The Goleta Water District is a public water agency serving the City of Goleta, Isla Vista and surrounding areas. There are about 90,000 residents residing in the District who cast more than 75,000 votes in the last election. The District’s expected expenditures during the current 5-year financial plan period ending in 2025 is about $250 million. The District is going through a plan to change the process for election of Board members from at-large to districts. At the present time, Board and standing committee meetings are conducted by a deficient audio only teleconferencing system.
As a director since 2008, I believe there have not been problems with in-person meetings. When the pandemic limited in-person meetings, the Board approved audio only teleconferencing on the grounds that ZOOM, a leading platform had certain security issues. Problems with the platform were essentially been cured. Numerous area public agencies conduct meetings without problems using ZoomM or other platforms. Bill Rosen said that “without video technology, the context of the meeting is lost without the ability to see and interact with staff, other directors and the public. This lack of context detracts from my ability to perform my job for all residents of the District.” The absence of video conferencing limits access and reduces transparency and openness.
We all know why Zoom or other platforms are so popular for official communication. The Santa Barbara’s chief election official uses Zoom for telephone calls. Almost no book club operates without Zoom. I have participated in meetings with more than 150 participants. The Goleta Water District has conducted video meetings for closed sessions. Indeed, the Board moved from audio to video to audio in a silly exercise to keep information from the public.

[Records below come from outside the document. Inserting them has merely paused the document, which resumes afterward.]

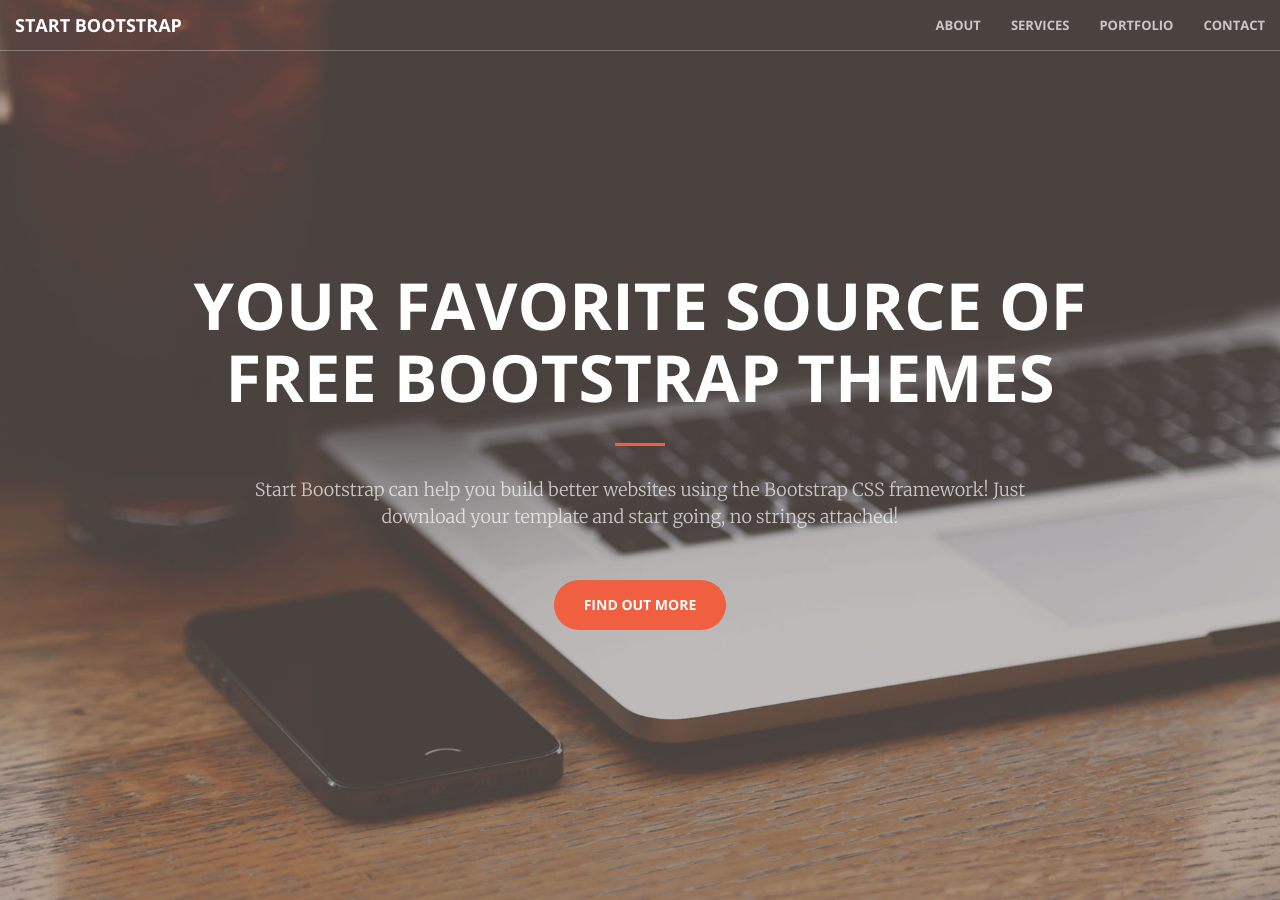
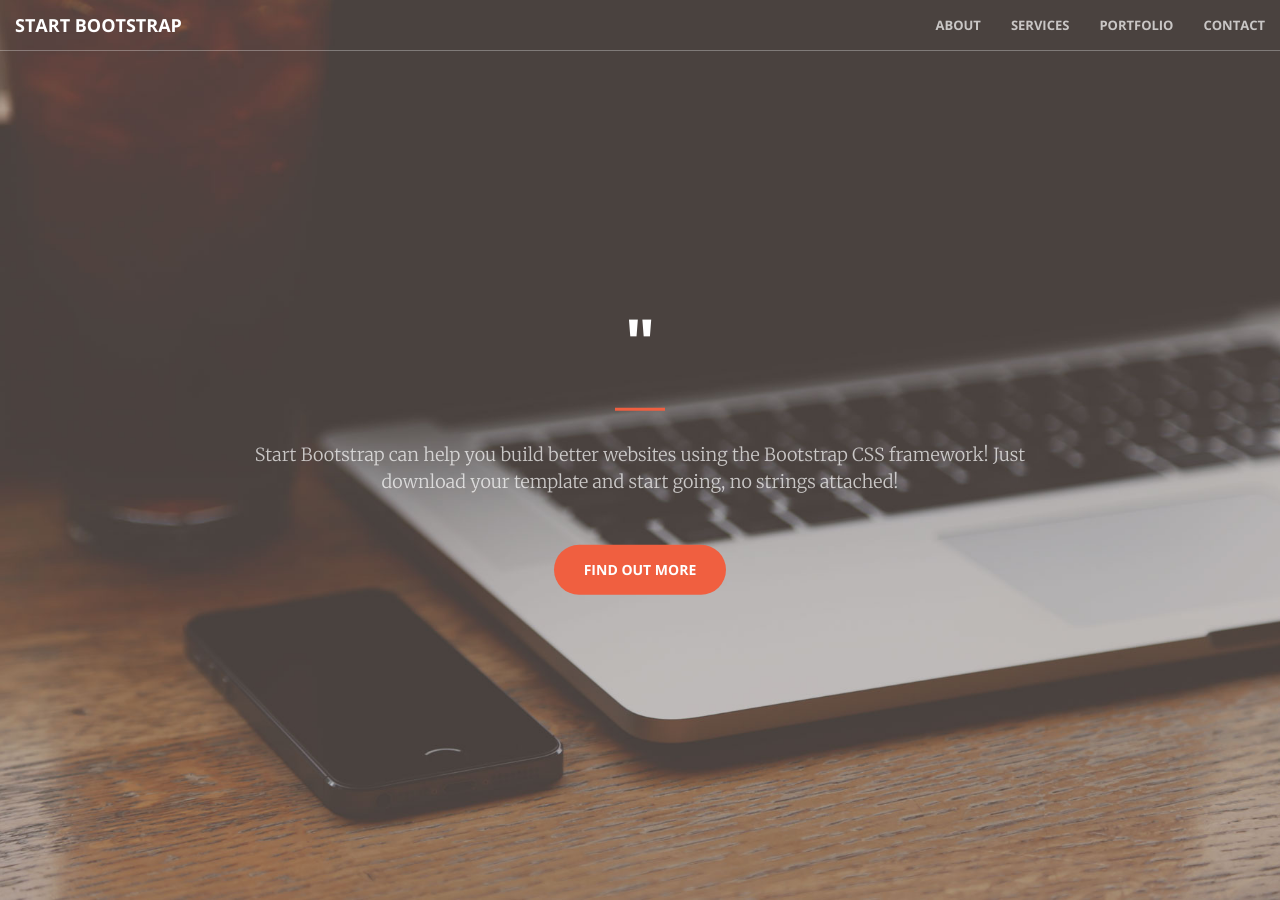
Before and after one commit to butterfingerpancakes/butterfinger.github.io, a Jekyll site: the page built from index.html, in a window 1280 px wide and 900 px high. Built offline with Jekyll 4.4.1, drawn with Linux system fonts in a browser that asks for light colours.

Commit message:
Update header.html

```diff
--- a/_includes/header.html
+++ b/_includes/header.html
@@ -1,7 +1,7 @@
 <header>
     <div class="header-content">
         <div class="header-content-inner">
-            <h1>Your Favorite Source of Free Bootstrap Themes</h1>
+            <h1>"</h1>
             <hr>
             <p>Start Bootstrap can help you build better websites using the Bootstrap CSS framework! Just download your template and start going, no strings attached!</p>
             <a href="#about" class="btn btn-primary btn-xl page-scroll">Find Out More</a>
```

I believe that every citizen has a right to participate in the meeting process and observe the Board in session. The Board majority flatly denied video access. The reason for continuing the ban on video meeting now has nothing to do with technological issues and the reasons for such change was accomplished in secret without discussion or consultation with the remainder of the board.
Director Borah, explained her reasons for banning video citing a little known author as follows: “some people have an invisible package of unearned assets…an invisible weightless knapsack of special provisions, maps, passports, codebooks, visas, clothes, tools and blank checks.” Borah states that the ability to afford a “computer or smartphone is included in the invisible package of privileged assets.”
However, the Board majority apparently believes that that members of the community who lack computers or smartphones to enable their participation in video conferencing arising from a lack of money or technological knowledge based on historical circumstance creates a second less equal group of participants that epitomizes a continuation of privilege.
Borah said that using audio only levels the field. I think the reasons for banning access to video meetings disadvantages board members, staff and the public. Obviously, it would be a problem if meeting access were only by video. But that is not how the system operates. If the District had video meetings, those without computers or smart phones could call in as they do now. Even then, call-in is deficient because without a computer one cannot view Power Point presentations. And given this area includes UCSB, Santa Barbara and Goleta it is unlikely that there are even significant numbers of affected persons that meet Director Borah’s criteria.
In any event, no system is perfect. No system will treat everyone with precise equality. The Brown Act that governs local government meetings deals with audio and video as equal methods of access. There are no second class citizens. But true concern must include the District’s website that gives access to agendas, minutes, reports, plans, codes and vast amounts of information. To be truly equal and level the field, the Board majority would have shut down the District’s entire online information access programs. Giving people who own computers and smartphones access, provides a huge advantage not addressed by Director Borah.
I doubt that the Board majority would shut down those information systems so we have to look for the real reason for the video ban. I think the real reason for audio only meetings is to prevent effective participation by the public in Board meetings.
In the past, Board majority tried to use a secret committee to guide development of a districting plan. The secret committee would have prevented full prevent public participation in the development of a districting plan. I opposed use of a secret committee and it took 14 months of needless delay to establish a proper plan to implement districting. I oppose this secret policy to deny open public meetings for all the citizens of the District. A District resident has written, “Too bad these board members are so against a robust public process. …they just don’t want the light of day on their proceedings or their process. They live in the dark ages of how public meetings are conducted today.”
I do not know if statistics used by Director Borah are correct, but to the extent that a problem may exist let’s see what we can do about it.” Rather than deny a vast majority of citizens effective access to District meetings, or shut down access to information, let’s look for a practical solution. Let’s do a survey of the community and see if there are actual rather than theoretical problems associated with computer access and let’s see if the District can provide aid to those who lack equipment to gain meaningful access to meetings and information.
An agenda item to approve video meetings will be considered at the Goleta Water District Board meeting on November 10, 2020, at 5:30 p.m. Access telephone numbers (844) 854-2222 — access code 687369*
and sign-in information is available on-line at goletawater.com or call the District at (805) 964-6761.